= PROBLEM TO WORK ON =
Return all of the data below verbatim and exclude every picture.
── MATERIAL FOR THIS EXERCISE
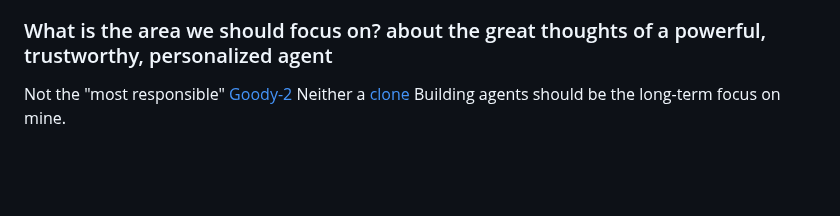
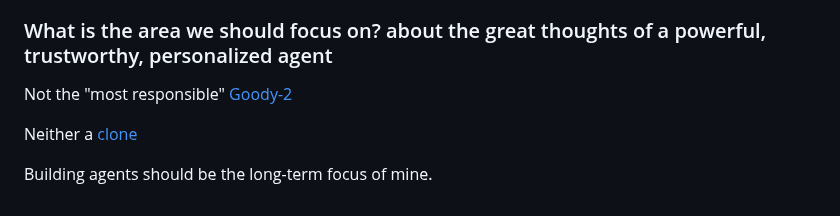
Before and after one commit to shrekwang592/PromptBetter, a Markdown page: README.md, the part around the change. Drawn GitHub-style; blank space fills up the shorter version.

```diff
--- a/README.md
+++ b/README.md
@@ -82,5 +82,7 @@ Check out these Discord bots:
 
 ### What is the area we should focus on? about the great thoughts of a powerful, trustworthy, personalized agent
 Not the "most responsible" [Goody-2](https://www.goody2.ai/chat)
+
 Neither a [clone](https://github.com/danny-avila/LibreChat)
-Building agents should be the long-term focus on mine.
+
+Building agents should be the long-term focus of mine.
```
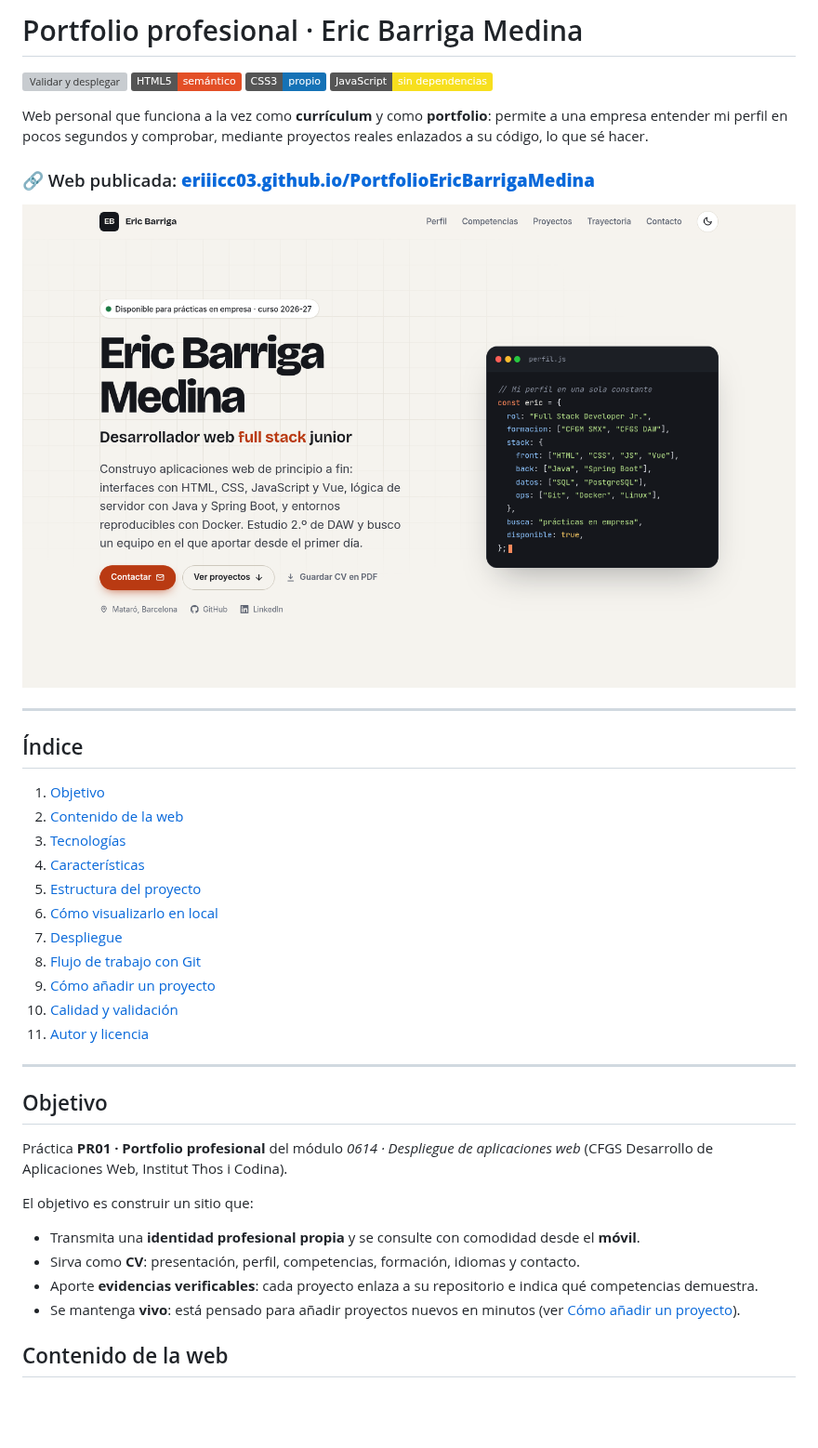
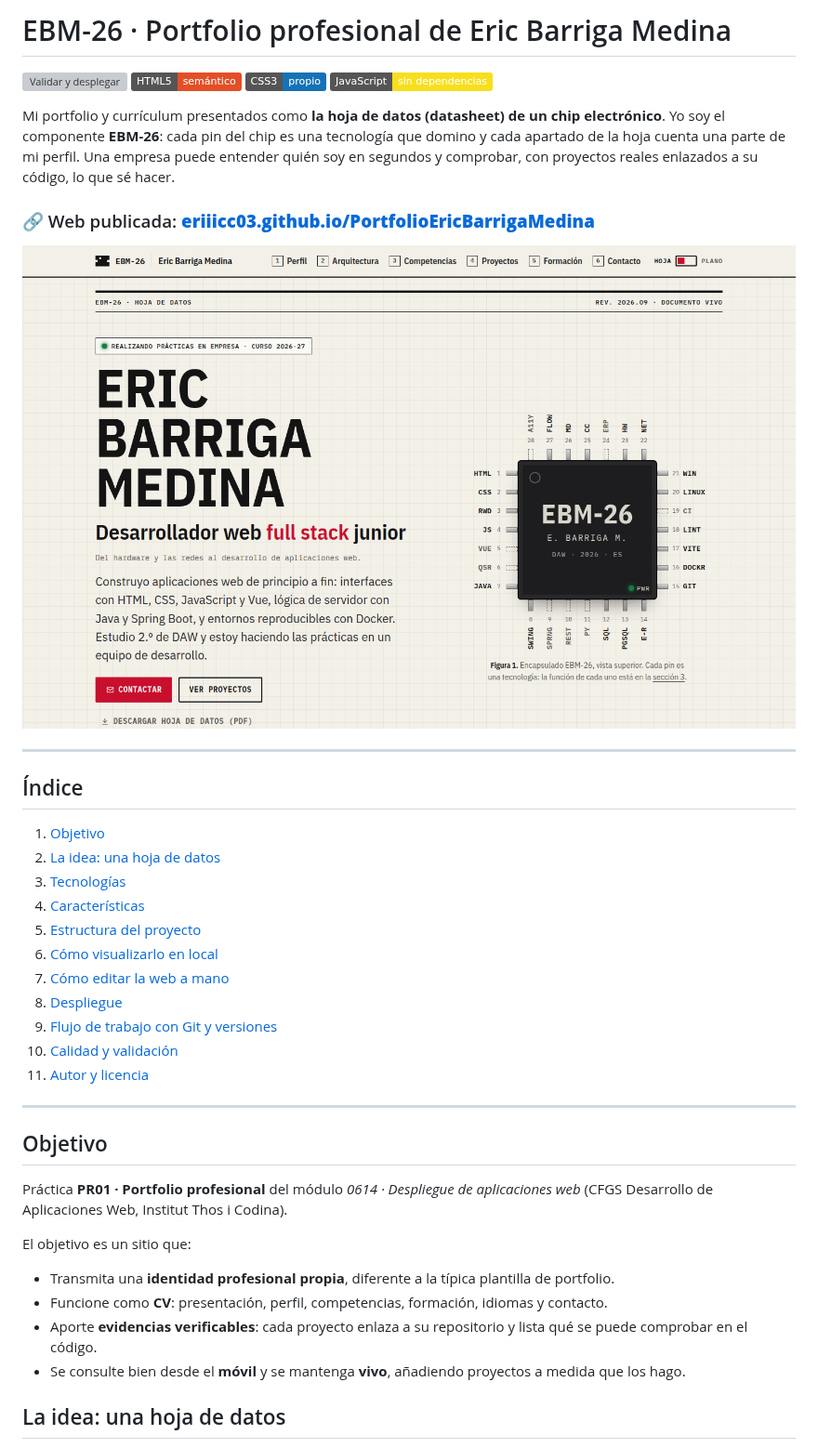
Before and after one commit to Eriiicc03/PortfolioEricBarrigaMedina, a Markdown page: README.md, the part around one of its changes. Shown at 93% size. GitHub-like rendering; pictures changed too: docs/captura-escritorio.png (deleted), docs/captura-hoja.png (added); badges without logos; blank space fills up the shorter version; grey boxes are pictures that could not be loaded.

```diff
--- a/README.md
+++ b/README.md
@@ -1,31 +1,32 @@
-# Portfolio profesional · Eric Barriga Medina
+# EBM-26 · Portfolio profesional de Eric Barriga Medina
 
 [![Validar y desplegar](https://github.com/Eriiicc03/PortfolioEricBarrigaMedina/actions/workflows/deploy.yml/badge.svg)](https://github.com/Eriiicc03/PortfolioEricBarrigaMedina/actions/workflows/deploy.yml)
 ![HTML5](https://img.shields.io/badge/HTML5-semántico-e34f26)
 ![CSS3](https://img.shields.io/badge/CSS3-propio-1572b6)
 ![JavaScript](https://img.shields.io/badge/JavaScript-sin_dependencias-f7df1e)
 
-Web personal que funciona a la vez como **currículum** y como **portfolio**: permite a una empresa
-entender mi perfil en pocos segundos y comprobar, mediante proyectos reales enlazados a su código,
-lo que sé hacer.
+Mi portfolio y currículum presentados como **la hoja de datos (datasheet) de un chip electrónico**.
+Yo soy el componente **EBM-26**: cada pin del chip es una tecnología que domino y cada apartado de la
+hoja cuenta una parte de mi perfil. Una empresa puede entender quién soy en segundos y comprobar,
+con proyectos reales enlazados a su código, lo que sé hacer.
 
 ### 🔗 Web publicada: **[eriiicc03.github.io/PortfolioEricBarrigaMedina](https://eriiicc03.github.io/PortfolioEricBarrigaMedina/)**
 
-![Captura de la portada del portfolio en escritorio](docs/captura-escritorio.png)
+![Portada del portfolio: el chip EBM-26 con sus 28 pines](docs/captura-hoja.png)
 
 ---
 
 ## Índice
 
 1. [Objetivo](#objetivo)
-2. [Contenido de la web](#contenido-de-la-web)
+2. [La idea: una hoja de datos](#la-idea-una-hoja-de-datos)
 3. [Tecnologías](#tecnologías)
 4. [Características](#características)
 5. [Estructura del proyecto](#estructura-del-proyecto)
 6. [Cómo visualizarlo en local](#cómo-visualizarlo-en-local)
-7. [Despliegue](#despliegue)
-8. [Flujo de trabajo con Git](#flujo-de-trabajo-con-git)
-9. [Cómo añadir un proyecto](#cómo-añadir-un-proyecto)
+7. [Cómo editar la web a mano](#cómo-editar-la-web-a-mano)
+8. [Despliegue](#despliegue)
+9. [Flujo de trabajo con Git y versiones](#flujo-de-trabajo-con-git-y-versiones)
 10. [Calidad y validación](#calidad-y-validación)
 11. [Autor y licencia](#autor-y-licencia)
 
@@ -36,12 +37,12 @@ lo que sé hacer.
 Práctica **PR01 · Portfolio profesional** del módulo *0614 · Despliegue de aplicaciones web*
 (CFGS Desarrollo de Aplicaciones Web, Institut Thos i Codina).
 
-El objetivo es construir un sitio que:
+El objetivo es un sitio que:
 
-- Transmita una **identidad profesional propia** y se consulte con comodidad desde el **móvil**.
-- Sirva como **CV**: presentación, perfil, competencias, formación, idiomas y contacto.
-- Aporte **evidencias verificables**: cada proyecto enlaza a su repositorio e indica qué competencias demuestra.
-- Se mantenga **vivo**: está pensado para añadir proyectos nuevos en minutos (ver [Cómo añadir un proyecto](#cómo-añadir-un-proyecto)).
+- Transmita una **identidad profesional propia**, diferente a la típica plantilla de portfolio.
+- Funcione como **CV**: presentación, perfil, competencias, formación, idiomas y contacto.
+- Aporte **evidencias verificables**: cada proyecto enlaza a su repositorio y lista qué se puede comprobar en el código.
+- Se consulte bien desde el **móvil** y se mantenga **vivo**, añadiendo proyectos a medida que los hago.
 
-## Contenido de la web
+## La idea: una hoja de datos
 
```
Also changed, not shown: other parts of README.md (+130 -112 lines), docs/captura-movil.png, docs/captura-plano.png (added), docs/cv-pdf.png (deleted), docs/hoja-de-datos-pdf.png (added).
────
= COMPLETED EXERCISE =
Before and after one commit to shrekwang592/PromptBetter, a Markdown page: README.md, the part around the change. Drawn GitHub-style; blank space fills up the shorter version.

```diff
--- a/README.md
+++ b/README.md
@@ -82,5 +82,7 @@ Check out these Discord bots:
 
 ### What is the area we should focus on? about the great thoughts of a powerful, trustworthy, personalized agent
 Not the "most responsible" [Goody-2](https://www.goody2.ai/chat)
+
 Neither a [clone](https://github.com/danny-avila/LibreChat)
-Building agents should be the long-term focus on mine.
+
+Building agents should be the long-term focus of mine.
```
Before and after one commit to Eriiicc03/PortfolioEricBarrigaMedina, a Markdown page: README.md, the part around one of its changes. Shown at 93% size. GitHub-like rendering; pictures changed too: docs/captura-escritorio.png (deleted), docs/captura-hoja.png (added); badges without logos; blank space fills up the shorter version; grey boxes are pictures that could not be loaded.

```diff
--- a/README.md
+++ b/README.md
@@ -1,31 +1,32 @@
-# Portfolio profesional · Eric Barriga Medina
+# EBM-26 · Portfolio profesional de Eric Barriga Medina
 
 [![Validar y desplegar](https://github.com/Eriiicc03/PortfolioEricBarrigaMedina/actions/workflows/deploy.yml/badge.svg)](https://github.com/Eriiicc03/PortfolioEricBarrigaMedina/actions/workflows/deploy.yml)
 ![HTML5](https://img.shields.io/badge/HTML5-semántico-e34f26)
 ![CSS3](https://img.shields.io/badge/CSS3-propio-1572b6)
 ![JavaScript](https://img.shields.io/badge/JavaScript-sin_dependencias-f7df1e)
 
-Web personal que funciona a la vez como **currículum** y como **portfolio**: permite a una empresa
-entender mi perfil en pocos segundos y comprobar, mediante proyectos reales enlazados a su código,
-lo que sé hacer.
+Mi portfolio y currículum presentados como **la hoja de datos (datasheet) de un chip electrónico**.
+Yo soy el componente **EBM-26**: cada pin del chip es una tecnología que domino y cada apartado de la
+hoja cuenta una parte de mi perfil. Una empresa puede entender quién soy en segundos y comprobar,
+con proyectos reales enlazados a su código, lo que sé hacer.
 
 ### 🔗 Web publicada: **[eriiicc03.github.io/PortfolioEricBarrigaMedina](https://eriiicc03.github.io/PortfolioEricBarrigaMedina/)**
 
-![Captura de la portada del portfolio en escritorio](docs/captura-escritorio.png)
+![Portada del portfolio: el chip EBM-26 con sus 28 pines](docs/captura-hoja.png)
 
 ---
 
 ## Índice
 
 1. [Objetivo](#objetivo)
-2. [Contenido de la web](#contenido-de-la-web)
+2. [La idea: una hoja de datos](#la-idea-una-hoja-de-datos)
 3. [Tecnologías](#tecnologías)
 4. [Características](#características)
 5. [Estructura del proyecto](#estructura-del-proyecto)
 6. [Cómo visualizarlo en local](#cómo-visualizarlo-en-local)
-7. [Despliegue](#despliegue)
-8. [Flujo de trabajo con Git](#flujo-de-trabajo-con-git)
-9. [Cómo añadir un proyecto](#cómo-añadir-un-proyecto)
+7. [Cómo editar la web a mano](#cómo-editar-la-web-a-mano)
+8. [Despliegue](#despliegue)
+9. [Flujo de trabajo con Git y versiones](#flujo-de-trabajo-con-git-y-versiones)
 10. [Calidad y validación](#calidad-y-validación)
 11. [Autor y licencia](#autor-y-licencia)
 
@@ -36,12 +37,12 @@ lo que sé hacer.
 Práctica **PR01 · Portfolio profesional** del módulo *0614 · Despliegue de aplicaciones web*
 (CFGS Desarrollo de Aplicaciones Web, Institut Thos i Codina).
 
-El objetivo es construir un sitio que:
+El objetivo es un sitio que:
 
-- Transmita una **identidad profesional propia** y se consulte con comodidad desde el **móvil**.
-- Sirva como **CV**: presentación, perfil, competencias, formación, idiomas y contacto.
-- Aporte **evidencias verificables**: cada proyecto enlaza a su repositorio e indica qué competencias demuestra.
-- Se mantenga **vivo**: está pensado para añadir proyectos nuevos en minutos (ver [Cómo añadir un proyecto](#cómo-añadir-un-proyecto)).
+- Transmita una **identidad profesional propia**, diferente a la típica plantilla de portfolio.
+- Funcione como **CV**: presentación, perfil, competencias, formación, idiomas y contacto.
+- Aporte **evidencias verificables**: cada proyecto enlaza a su repositorio y lista qué se puede comprobar en el código.
+- Se consulte bien desde el **móvil** y se mantenga **vivo**, añadiendo proyectos a medida que los hago.
 
-## Contenido de la web
+## La idea: una hoja de datos
 
```
Also changed, not shown: other parts of README.md (+130 -112 lines), docs/captura-movil.png, docs/captura-plano.png (added), docs/cv-pdf.png (deleted), docs/hoja-de-datos-pdf.png (added).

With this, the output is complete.